Supplied entries section start

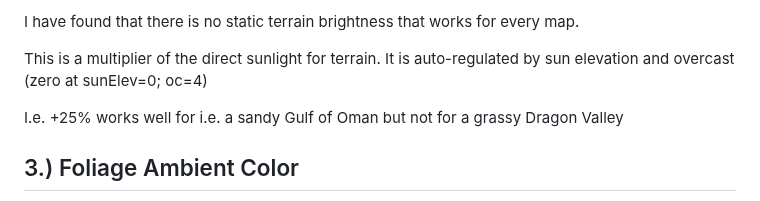
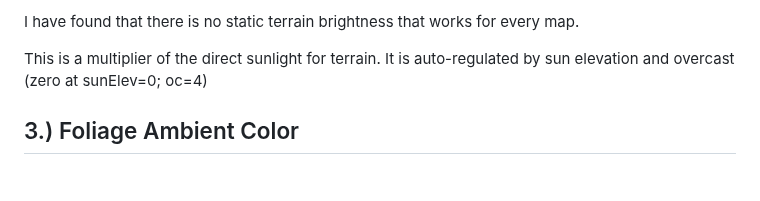
Before and after one commit to comradelotl/BF2-Lighting-Designer, a Markdown page: README.md, the part around the change. Rendered like a GitHub page; blank space fills up the shorter version.

Commit message:
Clarify terrain brightness section in README
Removed example of terrain brightness adjustment for clarity.

```diff
--- a/README.md
+++ b/README.md
@@ -96,9 +96,6 @@ Reduces the influence of haze and brightens the scene.
 I have found that there is no static terrain brightness that works for every map.
 
 This is a multiplier of the direct sunlight for terrain. It is auto-regulated by sun elevation and overcast (zero at sunElev=0; oc=4)
-
-I.e. +25% works well for i.e. a sandy Gulf of Oman but not for a grassy Dragon Valley
-
 
 3.) Foliage Ambient Color
 --------------
```
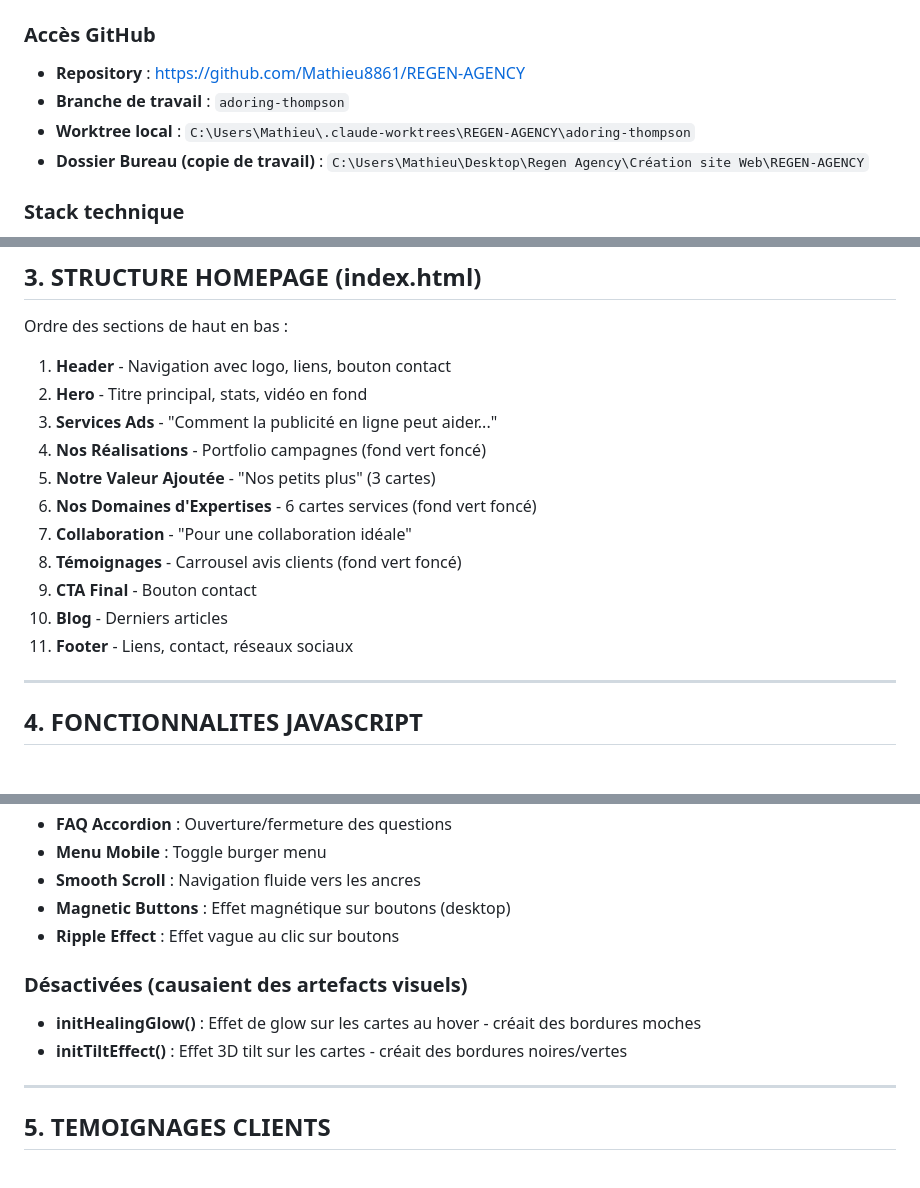
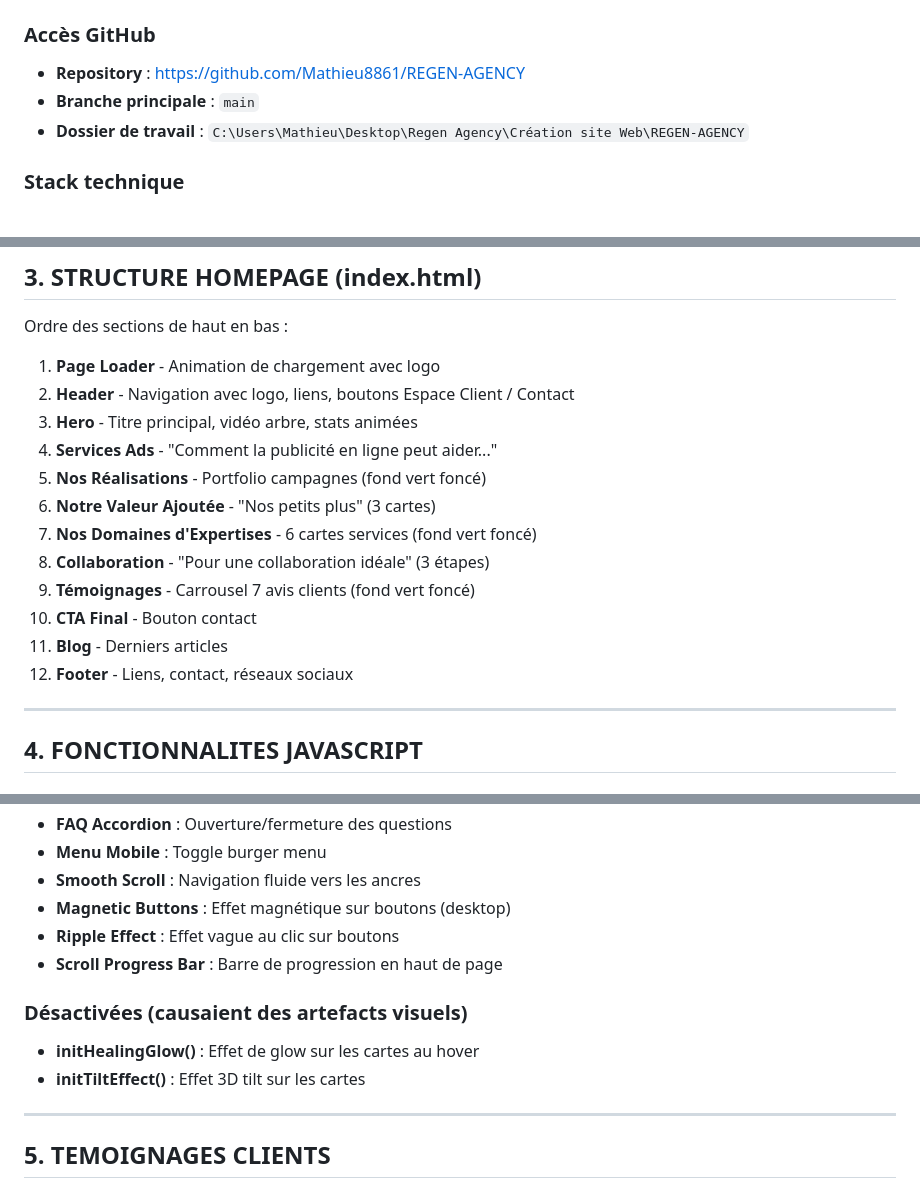
Before and after one commit to Mathieu8861/REGEN-AGENCY, a Markdown page: RECAP-PROJET-REGEN-AGENCY.md, 3 parts joined by grey strips. GitHub-like rendering.

```diff
--- a/RECAP-PROJET-REGEN-AGENCY.md
+++ b/RECAP-PROJET-REGEN-AGENCY.md
@@ -4,9 +4,8 @@
 
 ### Accès GitHub
 - **Repository** : https://github.com/Mathieu8861/REGEN-AGENCY
-- **Branche de travail** : `adoring-thompson`
-- **Worktree local** : `C:\Users\Mathieu\.claude-worktrees\REGEN-AGENCY\adoring-thompson`
-- **Dossier Bureau (copie de travail)** : `C:\Users\Mathieu\Desktop\Regen Agency\Création site Web\REGEN-AGENCY`
+- **Branche principale** : `main`
+- **Dossier de travail** : `C:\Users\Mathieu\Desktop\Regen Agency\Création site Web\REGEN-AGENCY`
 
 ### Stack technique
 - HTML5
@@ -71,17 +70,18 @@ REGEN-AGENCY/
 
 Ordre des sections de haut en bas :
 
-1. **Header** - Navigation avec logo, liens, bouton contact
-2. **Hero** - Titre principal, stats, vidéo en fond
-3. **Services Ads** - "Comment la publicité en ligne peut aider..."
-4. **Nos Réalisations** - Portfolio campagnes (fond vert foncé)
-5. **Notre Valeur Ajoutée** - "Nos petits plus" (3 cartes)
-6. **Nos Domaines d'Expertises** - 6 cartes services (fond vert foncé)
-7. **Collaboration** - "Pour une collaboration idéale"
-8. **Témoignages** - Carrousel avis clients (fond vert foncé)
-9. **CTA Final** - Bouton contact
-10. **Blog** - Derniers articles
-11. **Footer** - Liens, contact, réseaux sociaux
+1. **Page Loader** - Animation de chargement avec logo
+2. **Header** - Navigation avec logo, liens, boutons Espace Client / Contact
+3. **Hero** - Titre principal, vidéo arbre, stats animées
+4. **Services Ads** - "Comment la publicité en ligne peut aider..."
+5. **Nos Réalisations** - Portfolio campagnes (fond vert foncé)
+6. **Notre Valeur Ajoutée** - "Nos petits plus" (3 cartes)
+7. **Nos Domaines d'Expertises** - 6 cartes services (fond vert foncé)
+8. **Collaboration** - "Pour une collaboration idéale" (3 étapes)
+9. **Témoignages** - Carrousel 7 avis clients (fond vert foncé)
+10. **CTA Final** - Bouton contact
+11. **Blog** - Derniers articles
+12. **Footer** - Liens, contact, réseaux sociaux
 
 ---
 
@@ -97,10 +97,11 @@ Ordre des sections de haut en bas :
 - **Smooth Scroll** : Navigation fluide vers les ancres
 - **Magnetic Buttons** : Effet magnétique sur boutons (desktop)
 - **Ripple Effect** : Effet vague au clic sur boutons
+- **Scroll Progress Bar** : Barre de progression en haut de page
 
 ### Désactivées (causaient des artefacts visuels)
-- **initHealingGlow()** : Effet de glow sur les cartes au hover - créait des bordures moches
-- **initTiltEffect()** : Effet 3D tilt sur les cartes - créait des bordures noires/vertes
+- **initHealingGlow()** : Effet de glow sur les cartes au hover
+- **initTiltEffect()** : Effet 3D tilt sur les cartes
 
 ---
 
```
Also changed, not shown: other parts of RECAP-PROJET-REGEN-AGENCY.md (+55 -93 lines).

Supplied entries section end

=== What you will do ===
In the answer, the entries should be restated verbatim, with all pictures omitted.

=== Result for this task ===
Before and after one commit to comradelotl/BF2-Lighting-Designer, a Markdown page: README.md, the part around the change. Rendered like a GitHub page; blank space fills up the shorter version.

Commit message:
Clarify terrain brightness section in README
Removed example of terrain brightness adjustment for clarity.

```diff
--- a/README.md
+++ b/README.md
@@ -96,9 +96,6 @@ Reduces the influence of haze and brightens the scene.
 I have found that there is no static terrain brightness that works for every map.
 
 This is a multiplier of the direct sunlight for terrain. It is auto-regulated by sun elevation and overcast (zero at sunElev=0; oc=4)
-
-I.e. +25% works well for i.e. a sandy Gulf of Oman but not for a grassy Dragon Valley
-
 
 3.) Foliage Ambient Color
 --------------
```
Before and after one commit to Mathieu8861/REGEN-AGENCY, a Markdown page: RECAP-PROJET-REGEN-AGENCY.md, 3 parts joined by grey strips. GitHub-like rendering.

```diff
--- a/RECAP-PROJET-REGEN-AGENCY.md
+++ b/RECAP-PROJET-REGEN-AGENCY.md
@@ -4,9 +4,8 @@
 
 ### Accès GitHub
 - **Repository** : https://github.com/Mathieu8861/REGEN-AGENCY
-- **Branche de travail** : `adoring-thompson`
-- **Worktree local** : `C:\Users\Mathieu\.claude-worktrees\REGEN-AGENCY\adoring-thompson`
-- **Dossier Bureau (copie de travail)** : `C:\Users\Mathieu\Desktop\Regen Agency\Création site Web\REGEN-AGENCY`
+- **Branche principale** : `main`
+- **Dossier de travail** : `C:\Users\Mathieu\Desktop\Regen Agency\Création site Web\REGEN-AGENCY`
 
 ### Stack technique
 - HTML5
@@ -71,17 +70,18 @@ REGEN-AGENCY/
 
 Ordre des sections de haut en bas :
 
-1. **Header** - Navigation avec logo, liens, bouton contact
-2. **Hero** - Titre principal, stats, vidéo en fond
-3. **Services Ads** - "Comment la publicité en ligne peut aider..."
-4. **Nos Réalisations** - Portfolio campagnes (fond vert foncé)
-5. **Notre Valeur Ajoutée** - "Nos petits plus" (3 cartes)
-6. **Nos Domaines d'Expertises** - 6 cartes services (fond vert foncé)
-7. **Collaboration** - "Pour une collaboration idéale"
-8. **Témoignages** - Carrousel avis clients (fond vert foncé)
-9. **CTA Final** - Bouton contact
-10. **Blog** - Derniers articles
-11. **Footer** - Liens, contact, réseaux sociaux
+1. **Page Loader** - Animation de chargement avec logo
+2. **Header** - Navigation avec logo, liens, boutons Espace Client / Contact
+3. **Hero** - Titre principal, vidéo arbre, stats animées
+4. **Services Ads** - "Comment la publicité en ligne peut aider..."
+5. **Nos Réalisations** - Portfolio campagnes (fond vert foncé)
+6. **Notre Valeur Ajoutée** - "Nos petits plus" (3 cartes)
+7. **Nos Domaines d'Expertises** - 6 cartes services (fond vert foncé)
+8. **Collaboration** - "Pour une collaboration idéale" (3 étapes)
+9. **Témoignages** - Carrousel 7 avis clients (fond vert foncé)
+10. **CTA Final** - Bouton contact
+11. **Blog** - Derniers articles
+12. **Footer** - Liens, contact, réseaux sociaux
 
 ---
 
@@ -97,10 +97,11 @@ Ordre des sections de haut en bas :
 - **Smooth Scroll** : Navigation fluide vers les ancres
 - **Magnetic Buttons** : Effet magnétique sur boutons (desktop)
 - **Ripple Effect** : Effet vague au clic sur boutons
+- **Scroll Progress Bar** : Barre de progression en haut de page
 
 ### Désactivées (causaient des artefacts visuels)
-- **initHealingGlow()** : Effet de glow sur les cartes au hover - créait des bordures moches
-- **initTiltEffect()** : Effet 3D tilt sur les cartes - créait des bordures noires/vertes
+- **initHealingGlow()** : Effet de glow sur les cartes au hover
+- **initTiltEffect()** : Effet 3D tilt sur les cartes
 
 ---
 
```
Also changed, not shown: other parts of RECAP-PROJET-REGEN-AGENCY.md (+55 -93 lines).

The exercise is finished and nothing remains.